Wilbur Wright to Octave Chanute

Dayton, August 16, 1905

Your letter of the 9th has been received. I am very much surprised that Dr. Barton should have attempted an ascension in so high a wind. Disaster might naturally be expected.

In the accounts I have seen of the Montgomery catastrophe, there are so many more facts going to prove that the trouble was not due to a broken spar than there are in support of that theory, that I cannot believe the trouble due to that cause. I believe that if another machine were built and the same "deep dive" described in the accounts were attempted the result would be the same. In the account published in the Ill. Aero. Mitt. for August (written before the accident), Mr. Montgomery is quoted as saying that he had been warning the operator to avoid high speed. He seems to have had at least a dim idea that there was danger along that line. I am sure there was.

We had a letter from Dr. Spratt about a month ago but except that he reports himself well and that he has made a discovery of importance we have not yet been able to make head nor tail of it. We will have to give up the puzzle and write to him for the answer, I guess.

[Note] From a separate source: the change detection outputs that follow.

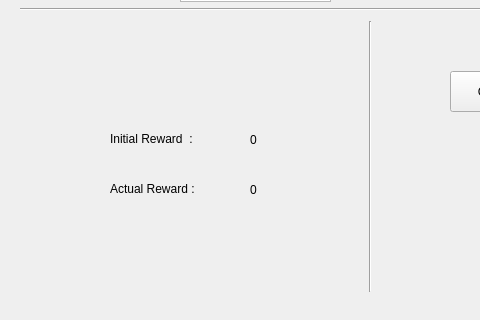
First picture: the form in uis/simulator.ui, repository sharanjeetsinghmago/online_reward_shaping, before the edit; both pictures show x 0 to 480 and y 569 to 889 of the 1060 by 889 pixel window.
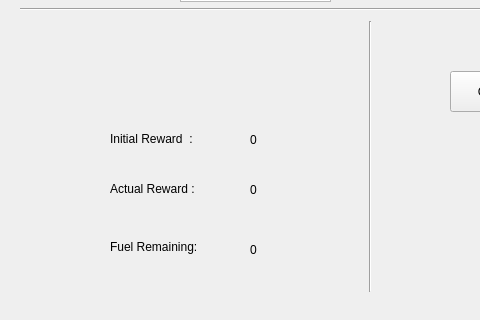
Second picture: the form after the edit.

Commit message: fuel feature

```diff
--- a/uis/simulator.ui
+++ b/uis/simulator.ui
@@ -223,6 +223,32 @@
     <string>0</string>
    </property>
   </widget>
+  <widget class="QLabel" name="label_fuel">
+   <property name="geometry">
+    <rect>
+     <x>110</x>
+     <y>800</y>
+     <width>111</width>
+     <height>31</height>
+    </rect>
+   </property>
+   <property name="text">
+    <string>Fuel Remaining:</string>
+   </property>
+  </widget>
+  <widget class="QLabel" name="label_fuel_value">
+   <property name="geometry">
+    <rect>
+     <x>250</x>
+     <y>810</y>
+     <width>67</width>
+     <height>17</height>
+    </rect>
+   </property>
+   <property name="text">
+    <string>0</string>
+   </property>
+  </widget>
  </widget>
  <resources/>
  <connections/>
```
The commit also changes 5 other files.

The incredulity of Capt. Ferber is very natural under the circumstances but we cannot do much to relieve it, without entering into explanations covering matters we wish to avoid at present. Consequently we can only say that we do not wish to make any statement until we are ready to explain everything. We ourselves had a letter from Capt. Ferber some two months ago which is not yet answered. He wished to buy a machine of us. There are several matters yet to be decided before we make reply.

Owing to daily rains we have had no chance to try the machine yet. It is clear now, but over a large part of the meadow we can get about only by jumping from hummock to hummock, the level ground being under water. It will probably be several days before we can do anything.

Mr. Feight who lives on the corner next door to us died yesterday. He was already living there when we moved into our home beside him more than thirty four years ago.

Octave Chanute to Wilbur Wright, September 6, 1905